Room-By-Room Ideas For Displaying Your Book Collection At Home
If you ask me where books "belong," according to feng shui, there's not a single place I can rule out. Books are fabulous everywhere. That said, books are filled with symbolism, stories, wisdom, and personal associations, and they, therefore, carry a lot of energy. And feng shui can certainly give us ideas about how to display and channel that energy to create positivity at home.
Before you place your books, edit down your collection.
Before deciding what books to put in what room, you might want to take a look at your collection as a whole: What do you want to read? What won't you ever read, even though maybe you're holding on to it because you bought it? What have you "outgrown" or no longer feel aligned with?
Every time I've done a big book purge, it's helped me make space for new things and opened my eyes to how much my interests and focus may have shifted even over a year or two. Donating books is a terrific way to pay the wisdom forward.
Once you're clear on the books you want to keep, organize them in a way that makes them easy to access.
Rainbow-organized, color-coded bookshelves are quite a sight, but they aren't always the most user-friendly. If you're someone who pulls books off the shelves often, you'll want to sort them so they're easy to find. (Sorting by topic works best for me right now.)
Then, consider location.
Traditionally speaking, the Wisdom area of your home (the far left corner of your home that's aligned with your entrance door, according to the bagua map) is thought to be ideal for books. That said, about 1% of my clients have a space in this area that is suited for any kind of books.
So instead, I'd recommend placing bookshelves where they can really shine, especially if you're a book lover. If you don't have bookshelves, I suggest getting a sturdy shelf (vintage ones are great) that is bigger than you think you need. You can always fill empty space with framed photos, art, and houseplants until your book collection takes it over. If your home has multiple rooms, consider staggering your book collection based on the following ideas.
Living room and den
These rooms are definitely great for big art books, photo books, and other aptly named "coffee table" books, but don't stop there! Placing a small shelf of books that you and other members of your family are currently reading in a popular common space can help you keep them top of mind. I read so much more when I have my current rotation of books on a side table next to my sofa waiting for me.
Kitchens are nice for—you guessed it—cookbooks! They're also great spaces for nutrition guides. It's a bit tricky to fit books in many kitchens, so it's a great bonus (and can look amazing) if you have the space.

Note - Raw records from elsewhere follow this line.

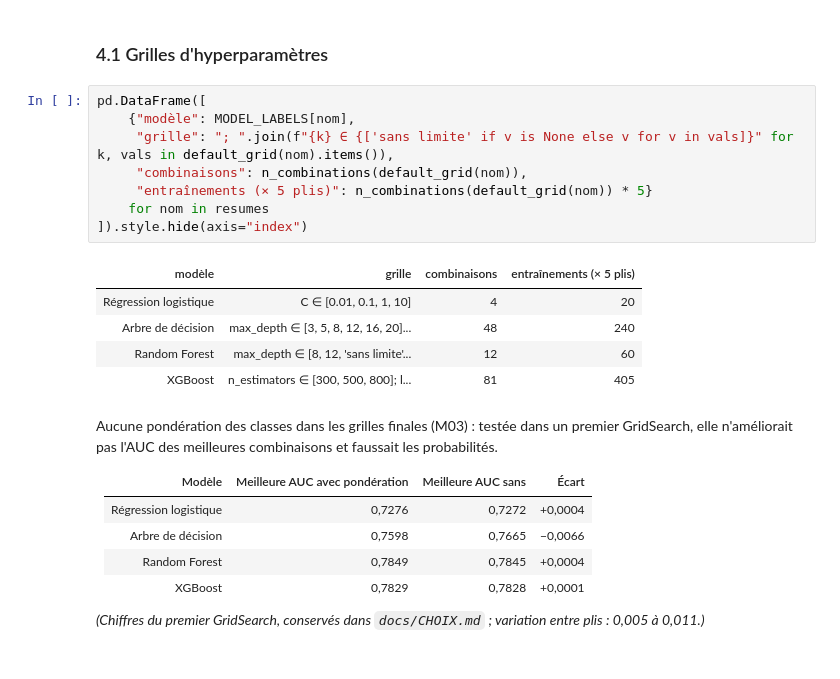
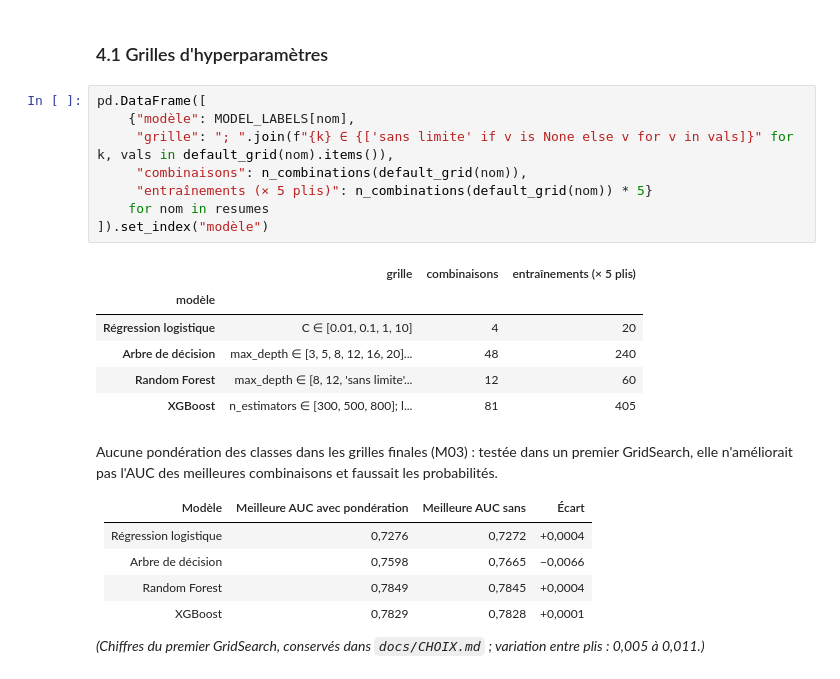
Before and after one commit to aljene307/credit-scoring-xai, a Jupyter notebook: notebooks/analyse_credit.ipynb, the cells around one changed output. Cells and saved outputs as stored; diff of their text form.

```diff
--- a/notebooks/analyse_credit.ipynb
+++ b/notebooks/analyse_credit.ipynb
@@ -629,13 +629,14 @@ Versions : {'python': '3.11.0', 'scikit-learn': '1.9.1', 'xgboost': '3.2.0'}
 # %%
 pd.DataFrame([
     {"modèle": MODEL_LABELS[nom],
      "grille": "; ".join(f"{k} ∈ {['sans limite' if v is None else v for v in vals]}" for k, vals in default_grid(nom).items()),
      "combinaisons": n_combinations(default_grid(nom)),
      "entraînements (× 5 plis)": n_combinations(default_grid(nom)) * 5}
     for nom in resumes
-]).style.hide(axis="index")
+]).set_index("modèle")
 # %% [output]
-| modèle | grille | combinaisons | entraînements (× 5 plis) |
+|  | grille | combinaisons | entraînements (× 5 plis) |
+| modèle |  |  |  |
 | Régression logistique | C ∈ [0.01, 0.1, 1, 10] | 4 | 20 |
 | Arbre de décision | max_depth ∈ [3, 5, 8, 12, 16, 20]... | 48 | 240 |
 | Random Forest | max_depth ∈ [8, 12, 'sans limite'... | 12 | 60 |
```
Also changed, not shown: 3 other files.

You'll want to be a little more intentional about the books you bring into the bedroom. For example, keep work books out of your bedroom as much as possible so you can disengage from work before sleep. You might want to keep heavy drama and crime novels off the nightstands, too. Think about it this way: You want the books in your bedroom to reflect your self-love and your love life.
If you have a tub, why not keep books in the bathroom too? Since bath time is self-care time, I'd keep it light, but there are no hard-and-fast rules here.
Office spaces, wherever they may be at home, are excellent for inspirational creativity books, and, of course, books that speak to your work and passions. Having books you can pull off the shelf for a quick rest or dose of inspiration is so valuable. If you don't have any of these inspiring reads right now, reach out to friends for recommendations. Every time I add a few of these to my shelves, I can feel the difference in my office almost instantly.
When it comes to placing books, you really can't go wrong. But with a little sorting, curating, and intentional decision making, you can use books to highlight the themes and energies you want to attract into every room of your house.
Dana Claudat is a modern Feng Shui Master and founder of The School Of Intention Feng Shui Certification Program. In the last 15 years Claudat has pioneered her own approach to Feng Shui that is rooted in infinite possibility, creativity and empowerment. Rather than hope for lucky results and outcomes, she helps her clients to create them every day.
She’s a Stanford-educated art historian with more than a decade of experience in design yet her approach to space is simple. Claudat is a longtime mindbodygreen contributor and instructor (she may have had a hand in the hundreds of plants in mindbodygreen headquarters!), and her work has been featured in design and lifestyle publications around the world.
You can sign up for her weekly Feng Shui Rituals, including rituals for every New and Full Moon, right here!